● WHAT YOU SHOULD DO: Lines below containing the word "millions" should be copied out.

◆ ◆ ◆ ◆ ◆ ◆ ◆

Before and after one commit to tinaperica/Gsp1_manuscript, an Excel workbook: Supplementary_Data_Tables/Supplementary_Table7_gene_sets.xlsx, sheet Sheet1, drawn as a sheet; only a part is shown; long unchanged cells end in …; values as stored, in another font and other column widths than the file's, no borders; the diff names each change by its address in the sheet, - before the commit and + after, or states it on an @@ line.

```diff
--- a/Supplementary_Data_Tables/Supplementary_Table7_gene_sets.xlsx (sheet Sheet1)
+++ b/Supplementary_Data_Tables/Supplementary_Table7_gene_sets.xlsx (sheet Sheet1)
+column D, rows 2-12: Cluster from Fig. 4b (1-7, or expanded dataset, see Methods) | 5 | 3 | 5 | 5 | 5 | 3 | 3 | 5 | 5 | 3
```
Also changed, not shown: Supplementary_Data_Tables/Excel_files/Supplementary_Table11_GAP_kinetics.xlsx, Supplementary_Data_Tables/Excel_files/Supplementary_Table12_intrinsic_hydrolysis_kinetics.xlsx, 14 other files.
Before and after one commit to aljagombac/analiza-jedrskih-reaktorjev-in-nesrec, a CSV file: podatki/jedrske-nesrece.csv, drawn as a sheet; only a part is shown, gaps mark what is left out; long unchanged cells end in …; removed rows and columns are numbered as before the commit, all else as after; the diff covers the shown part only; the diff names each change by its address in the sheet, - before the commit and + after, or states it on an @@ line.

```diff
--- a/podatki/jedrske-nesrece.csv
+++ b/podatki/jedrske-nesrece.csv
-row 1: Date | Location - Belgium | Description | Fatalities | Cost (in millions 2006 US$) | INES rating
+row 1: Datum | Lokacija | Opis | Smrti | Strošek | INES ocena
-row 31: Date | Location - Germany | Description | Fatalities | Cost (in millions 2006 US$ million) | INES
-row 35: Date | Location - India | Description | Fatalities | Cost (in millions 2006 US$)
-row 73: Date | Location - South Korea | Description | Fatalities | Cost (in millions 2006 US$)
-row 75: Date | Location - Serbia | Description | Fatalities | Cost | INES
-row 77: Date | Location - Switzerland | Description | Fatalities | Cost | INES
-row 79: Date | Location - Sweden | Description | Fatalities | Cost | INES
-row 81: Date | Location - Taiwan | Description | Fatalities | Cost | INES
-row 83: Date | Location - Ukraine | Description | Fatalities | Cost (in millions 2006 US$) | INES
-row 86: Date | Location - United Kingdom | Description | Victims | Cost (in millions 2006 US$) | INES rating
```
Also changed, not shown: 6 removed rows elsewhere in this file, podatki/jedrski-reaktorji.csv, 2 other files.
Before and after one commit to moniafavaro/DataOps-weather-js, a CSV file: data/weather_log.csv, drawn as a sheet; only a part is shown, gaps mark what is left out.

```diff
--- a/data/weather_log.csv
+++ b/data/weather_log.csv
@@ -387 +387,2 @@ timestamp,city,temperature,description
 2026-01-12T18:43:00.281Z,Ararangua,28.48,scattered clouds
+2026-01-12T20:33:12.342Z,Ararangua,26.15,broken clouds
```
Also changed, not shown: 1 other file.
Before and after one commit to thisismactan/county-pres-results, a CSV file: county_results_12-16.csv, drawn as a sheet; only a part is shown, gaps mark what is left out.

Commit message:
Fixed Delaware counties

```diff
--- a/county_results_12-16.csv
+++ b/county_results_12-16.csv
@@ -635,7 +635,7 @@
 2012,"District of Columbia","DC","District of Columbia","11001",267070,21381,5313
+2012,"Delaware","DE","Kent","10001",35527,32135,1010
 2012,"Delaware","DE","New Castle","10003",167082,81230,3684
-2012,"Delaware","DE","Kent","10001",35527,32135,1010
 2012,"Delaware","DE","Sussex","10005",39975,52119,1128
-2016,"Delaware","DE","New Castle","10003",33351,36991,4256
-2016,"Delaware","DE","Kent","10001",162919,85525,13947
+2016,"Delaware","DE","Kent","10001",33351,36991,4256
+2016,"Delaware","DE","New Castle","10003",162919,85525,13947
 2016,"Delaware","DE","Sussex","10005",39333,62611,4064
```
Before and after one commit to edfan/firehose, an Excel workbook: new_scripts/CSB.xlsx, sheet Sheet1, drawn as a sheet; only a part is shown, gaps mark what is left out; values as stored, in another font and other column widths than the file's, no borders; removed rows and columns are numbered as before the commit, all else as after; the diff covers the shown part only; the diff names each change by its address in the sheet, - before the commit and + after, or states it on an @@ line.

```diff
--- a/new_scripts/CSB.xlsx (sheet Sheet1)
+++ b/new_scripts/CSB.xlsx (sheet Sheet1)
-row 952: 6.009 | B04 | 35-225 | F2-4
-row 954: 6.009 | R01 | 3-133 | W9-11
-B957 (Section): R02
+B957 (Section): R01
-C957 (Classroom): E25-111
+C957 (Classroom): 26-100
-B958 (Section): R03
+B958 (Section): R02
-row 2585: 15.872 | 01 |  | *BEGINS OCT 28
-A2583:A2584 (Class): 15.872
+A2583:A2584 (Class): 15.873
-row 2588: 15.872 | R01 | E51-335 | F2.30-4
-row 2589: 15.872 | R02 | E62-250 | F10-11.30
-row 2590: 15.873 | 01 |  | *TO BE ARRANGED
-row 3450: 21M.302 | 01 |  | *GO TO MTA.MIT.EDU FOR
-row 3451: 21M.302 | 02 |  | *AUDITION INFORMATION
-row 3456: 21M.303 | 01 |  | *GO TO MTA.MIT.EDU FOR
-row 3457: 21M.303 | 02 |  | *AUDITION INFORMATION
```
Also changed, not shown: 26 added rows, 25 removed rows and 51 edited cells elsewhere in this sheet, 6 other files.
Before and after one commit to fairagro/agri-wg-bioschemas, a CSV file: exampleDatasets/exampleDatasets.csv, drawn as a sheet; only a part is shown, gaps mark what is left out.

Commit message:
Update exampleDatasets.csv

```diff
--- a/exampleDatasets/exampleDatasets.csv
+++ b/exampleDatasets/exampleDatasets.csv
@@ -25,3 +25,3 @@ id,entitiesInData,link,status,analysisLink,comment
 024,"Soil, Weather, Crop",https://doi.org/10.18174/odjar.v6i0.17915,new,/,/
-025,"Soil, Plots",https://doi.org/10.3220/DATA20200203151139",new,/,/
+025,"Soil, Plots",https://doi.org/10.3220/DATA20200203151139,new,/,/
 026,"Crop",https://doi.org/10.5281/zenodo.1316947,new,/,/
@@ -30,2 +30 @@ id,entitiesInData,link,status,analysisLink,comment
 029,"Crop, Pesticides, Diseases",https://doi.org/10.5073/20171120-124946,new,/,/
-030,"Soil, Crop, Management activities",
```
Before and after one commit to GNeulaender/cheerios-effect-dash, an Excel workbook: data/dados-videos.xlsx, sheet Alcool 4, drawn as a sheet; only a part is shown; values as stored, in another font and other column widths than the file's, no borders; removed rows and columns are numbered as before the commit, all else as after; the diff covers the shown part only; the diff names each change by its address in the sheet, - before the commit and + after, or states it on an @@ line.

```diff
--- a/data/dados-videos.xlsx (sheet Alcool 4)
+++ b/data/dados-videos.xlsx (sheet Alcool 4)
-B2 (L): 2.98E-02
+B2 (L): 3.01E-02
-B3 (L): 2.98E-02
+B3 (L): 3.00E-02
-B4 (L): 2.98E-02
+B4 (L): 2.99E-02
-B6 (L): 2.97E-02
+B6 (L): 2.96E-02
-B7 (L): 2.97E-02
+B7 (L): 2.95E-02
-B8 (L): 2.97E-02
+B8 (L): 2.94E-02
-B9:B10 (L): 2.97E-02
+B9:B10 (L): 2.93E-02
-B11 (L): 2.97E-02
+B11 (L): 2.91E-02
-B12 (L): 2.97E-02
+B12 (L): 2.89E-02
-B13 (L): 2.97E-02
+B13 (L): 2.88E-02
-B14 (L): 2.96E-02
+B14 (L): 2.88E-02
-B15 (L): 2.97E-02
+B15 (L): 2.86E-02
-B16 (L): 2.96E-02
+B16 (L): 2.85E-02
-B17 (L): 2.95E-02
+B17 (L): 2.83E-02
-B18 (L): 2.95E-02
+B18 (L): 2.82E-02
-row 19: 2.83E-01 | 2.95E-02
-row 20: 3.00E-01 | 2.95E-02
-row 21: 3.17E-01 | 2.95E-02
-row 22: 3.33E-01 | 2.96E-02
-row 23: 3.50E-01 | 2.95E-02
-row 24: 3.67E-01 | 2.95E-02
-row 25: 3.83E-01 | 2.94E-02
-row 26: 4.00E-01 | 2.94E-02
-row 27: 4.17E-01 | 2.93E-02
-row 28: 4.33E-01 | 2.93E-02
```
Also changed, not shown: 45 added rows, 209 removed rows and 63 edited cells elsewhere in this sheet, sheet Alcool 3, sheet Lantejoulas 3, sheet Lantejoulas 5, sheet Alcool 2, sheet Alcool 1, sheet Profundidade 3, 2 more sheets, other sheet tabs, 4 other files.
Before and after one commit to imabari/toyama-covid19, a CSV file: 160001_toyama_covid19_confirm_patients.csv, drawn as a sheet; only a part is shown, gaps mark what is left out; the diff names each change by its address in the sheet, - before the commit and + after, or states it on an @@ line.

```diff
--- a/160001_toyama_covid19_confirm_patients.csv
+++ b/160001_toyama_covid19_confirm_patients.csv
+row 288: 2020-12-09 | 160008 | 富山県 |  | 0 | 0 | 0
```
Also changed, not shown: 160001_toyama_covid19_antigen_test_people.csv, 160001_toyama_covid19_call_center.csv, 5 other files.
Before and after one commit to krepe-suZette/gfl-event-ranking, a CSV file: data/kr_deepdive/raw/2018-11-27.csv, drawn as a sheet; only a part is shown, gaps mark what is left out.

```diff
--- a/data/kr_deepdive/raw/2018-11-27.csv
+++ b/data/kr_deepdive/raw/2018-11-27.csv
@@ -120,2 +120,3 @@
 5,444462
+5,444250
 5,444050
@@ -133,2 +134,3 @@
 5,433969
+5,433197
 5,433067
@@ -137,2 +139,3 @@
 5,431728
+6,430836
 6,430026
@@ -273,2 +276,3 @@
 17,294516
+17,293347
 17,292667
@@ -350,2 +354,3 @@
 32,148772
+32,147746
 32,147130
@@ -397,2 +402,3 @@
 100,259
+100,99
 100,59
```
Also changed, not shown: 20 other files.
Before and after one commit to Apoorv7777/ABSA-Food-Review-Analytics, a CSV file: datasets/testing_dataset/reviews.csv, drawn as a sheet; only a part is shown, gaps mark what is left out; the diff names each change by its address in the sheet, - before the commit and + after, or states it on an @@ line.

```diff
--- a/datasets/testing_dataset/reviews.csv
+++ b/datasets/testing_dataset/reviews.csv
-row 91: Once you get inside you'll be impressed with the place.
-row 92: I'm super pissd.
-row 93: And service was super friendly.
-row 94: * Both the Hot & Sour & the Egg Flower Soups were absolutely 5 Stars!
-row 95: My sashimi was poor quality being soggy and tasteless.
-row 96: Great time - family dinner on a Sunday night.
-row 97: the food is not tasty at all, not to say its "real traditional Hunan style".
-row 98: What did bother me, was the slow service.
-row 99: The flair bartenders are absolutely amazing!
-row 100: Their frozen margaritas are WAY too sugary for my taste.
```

◆ ◆ ◆ ◆ ◆ ◆ ◆

● RESULT OF THIS EXERCISE:
-row 1: Date | Location - Belgium | Description | Fatalities | Cost (in millions 2006 US$) | INES rating
-row 31: Date | Location - Germany | Description | Fatalities | Cost (in millions 2006 US$ million) | INES
-row 35: Date | Location - India | Description | Fatalities | Cost (in millions 2006 US$)
-row 73: Date | Location - South Korea | Description | Fatalities | Cost (in millions 2006 US$)
-row 83: Date | Location - Ukraine | Description | Fatalities | Cost (in millions 2006 US$) | INES
-row 86: Date | Location - United Kingdom | Description | Victims | Cost (in millions 2006 US$) | INES rating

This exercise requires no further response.